··· Records supplied ···

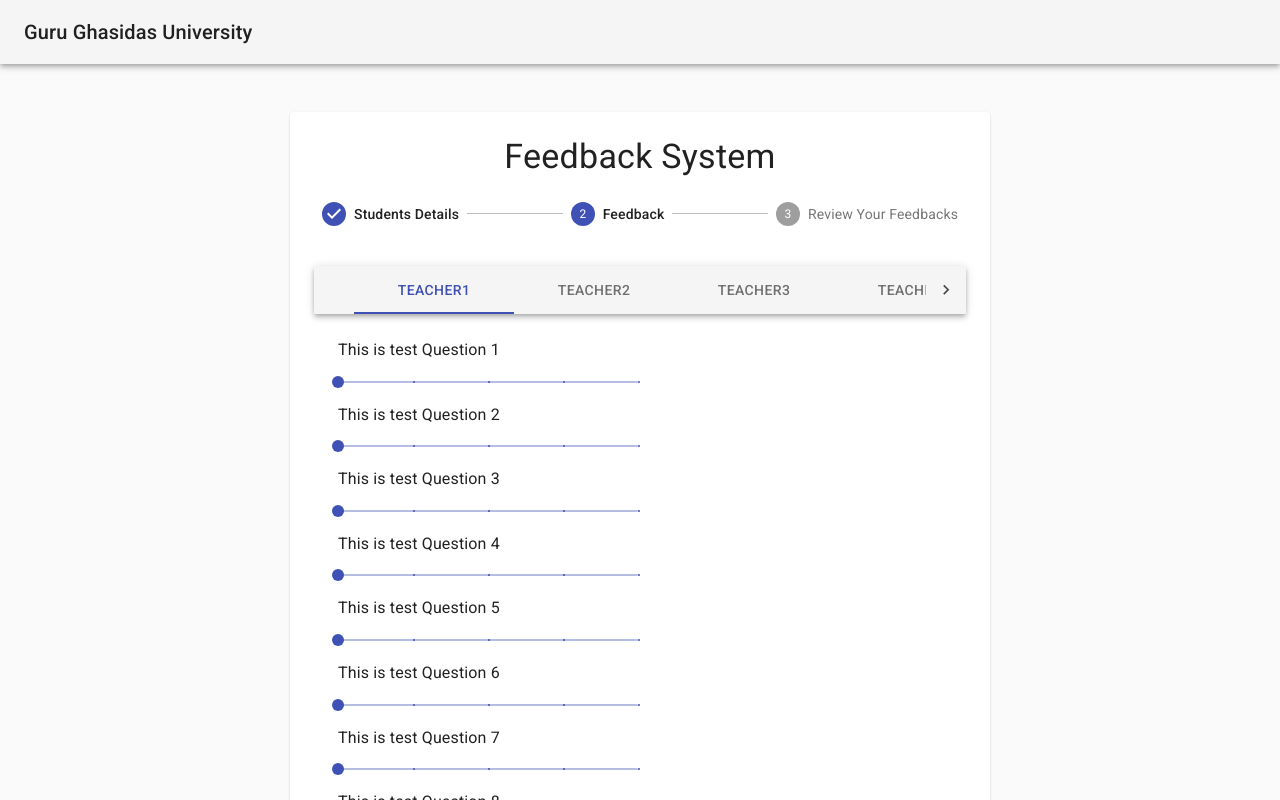
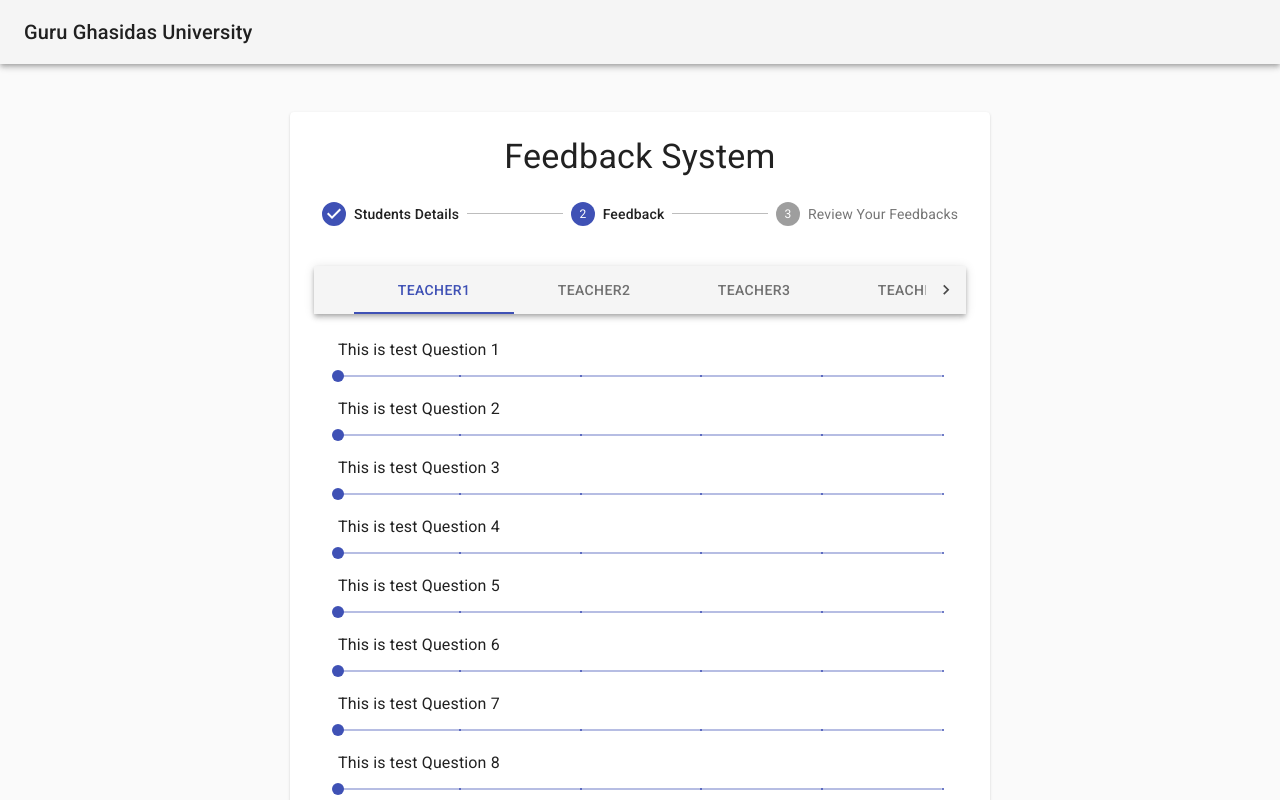
Before and after one commit to recurrenc/React-Practice, a React (Create React App) app: page / in a window 1280 px wide. Both pictures are taken after a click on the button "NEXT". Shown: the top 800 px of the page. Built offline with nearby package versions, Linux system fonts and the light colour scheme.

Commit message:
Problem occured at Slider value

```diff
--- a/src/components/MultilevelInputForm/FeedbackComponents/DiscreteSlider.js
+++ b/src/components/MultilevelInputForm/FeedbackComponents/DiscreteSlider.js
@@ -13,25 +13,32 @@ function valuetext(value) {
   return `${value}`;
 }
 
+function handleOnChange(event, value) {
+  console.log(value);
+  console.log(event);
+}
+
 function DiscreteSlider(props) {
   const classes = useStyles();
 
   return (
-    <div className={classes.root}>
-      <Typography id="discrete-slider" gutterBottom>
+    <span className={classes.root}>
+      <Typography component={"span"} id="discrete-slider" gutterBottom>
         {props.question}
       </Typography>
       <Slider
         defaultValue={0}
+        name="teacher01"
+        onChange={handleOnChange}
         getAriaValueText={valuetext}
         aria-labelledby="discrete-slider"
         valueLabelDisplay="auto"
         step={10}
         marks
-        min={10}
+        min={0}
         max={50}
       />
-    </div>
+    </span>
   );
 }
 export default DiscreteSlider;
--- a/src/components/MultilevelInputForm/MainComponents/Feedback.js
+++ b/src/components/MultilevelInputForm/MainComponents/Feedback.js
@@ -1,4 +1,4 @@
-import React from "react";
+import React, { useState } from "react";
 import PropTypes from "prop-types";
 import { makeStyles } from "@material-ui/core/styles";
 import AppBar from "@material-ui/core/AppBar";
@@ -38,6 +38,7 @@ function a11yProps(index) {
   return {
     id: `scrollable-auto-tab-${index}`,
     "aria-controls": `scrollable-auto-tabpanel-${index}`,
+    name: `teacher${index + 1}`,
   };
 }
 
@@ -63,8 +64,25 @@ const TeacherList = [
 function Feedback() {
   const classes = useStyles();
   const [value, setValue] = React.useState(0);
+  const [input, setInput] = useState([
+    {
+      teacher: "",
+      question1: "",
+      question2: "",
+      question3: "",
+      question4: "",
+      question5: "",
+      question6: "",
+      question7: "",
+      question8: "",
+      question9: "",
+      question10: "",
+      question11: "",
+    },
+  ]);
 
   const handleChange = (event, newValue) => {
+    console.log(event.target);
     setValue(newValue);
   };
 
@@ -80,8 +98,8 @@ function Feedback() {
           scrollButtons="auto"
           aria-label="scrollable auto tabs example"
         >
-          {TeacherList.map((name, i) => {
-            return <Tab key={i} label={name} {...a11yProps(i)} />;
+          {TeacherList.map((Name, i) => {
+            return <Tab key={i} label={Name} {...a11yProps(i)} />;
           })}
         </Tabs>
       </AppBar>
@@ -90,7 +108,7 @@ function Feedback() {
         return (
           <TabPanel key={i} value={value} index={i}>
             {Question.map((question, j) => {
-              return <DiscreteSlider key={j} question={question} />;
+              return <DiscreteSlider key={j} Key={j} question={question} />;
             })}
           </TabPanel>
         );
```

···

## Problem description
Your task is to output the material word for word while leaving out every image.

## Worked solution
Before and after one commit to recurrenc/React-Practice, a React (Create React App) app: page / in a window 1280 px wide. Both pictures are taken after a click on the button "NEXT". Shown: the top 800 px of the page. Built offline with nearby package versions, Linux system fonts and the light colour scheme.

Commit message:
Problem occured at Slider value

```diff
--- a/src/components/MultilevelInputForm/FeedbackComponents/DiscreteSlider.js
+++ b/src/components/MultilevelInputForm/FeedbackComponents/DiscreteSlider.js
@@ -13,25 +13,32 @@ function valuetext(value) {
   return `${value}`;
 }
 
+function handleOnChange(event, value) {
+  console.log(value);
+  console.log(event);
+}
+
 function DiscreteSlider(props) {
   const classes = useStyles();
 
   return (
-    <div className={classes.root}>
-      <Typography id="discrete-slider" gutterBottom>
+    <span className={classes.root}>
+      <Typography component={"span"} id="discrete-slider" gutterBottom>
         {props.question}
       </Typography>
       <Slider
         defaultValue={0}
+        name="teacher01"
+        onChange={handleOnChange}
         getAriaValueText={valuetext}
         aria-labelledby="discrete-slider"
         valueLabelDisplay="auto"
         step={10}
         marks
-        min={10}
+        min={0}
         max={50}
       />
-    </div>
+    </span>
   );
 }
 export default DiscreteSlider;
--- a/src/components/MultilevelInputForm/MainComponents/Feedback.js
+++ b/src/components/MultilevelInputForm/MainComponents/Feedback.js
@@ -1,4 +1,4 @@
-import React from "react";
+import React, { useState } from "react";
 import PropTypes from "prop-types";
 import { makeStyles } from "@material-ui/core/styles";
 import AppBar from "@material-ui/core/AppBar";
@@ -38,6 +38,7 @@ function a11yProps(index) {
   return {
     id: `scrollable-auto-tab-${index}`,
     "aria-controls": `scrollable-auto-tabpanel-${index}`,
+    name: `teacher${index + 1}`,
   };
 }
 
@@ -63,8 +64,25 @@ const TeacherList = [
 function Feedback() {
   const classes = useStyles();
   const [value, setValue] = React.useState(0);
+  const [input, setInput] = useState([
+    {
+      teacher: "",
+      question1: "",
+      question2: "",
+      question3: "",
+      question4: "",
+      question5: "",
+      question6: "",
+      question7: "",
+      question8: "",
+      question9: "",
+      question10: "",
+      question11: "",
+    },
+  ]);
 
   const handleChange = (event, newValue) => {
+    console.log(event.target);
     setValue(newValue);
   };
 
@@ -80,8 +98,8 @@ function Feedback() {
           scrollButtons="auto"
           aria-label="scrollable auto tabs example"
         >
-          {TeacherList.map((name, i) => {
-            return <Tab key={i} label={name} {...a11yProps(i)} />;
+          {TeacherList.map((Name, i) => {
+            return <Tab key={i} label={Name} {...a11yProps(i)} />;
           })}
         </Tabs>
       </AppBar>
@@ -90,7 +108,7 @@ function Feedback() {
         return (
           <TabPanel key={i} value={value} index={i}>
             {Question.map((question, j) => {
-              return <DiscreteSlider key={j} question={question} />;
+              return <DiscreteSlider key={j} Key={j} question={question} />;
             })}
           </TabPanel>
         );
```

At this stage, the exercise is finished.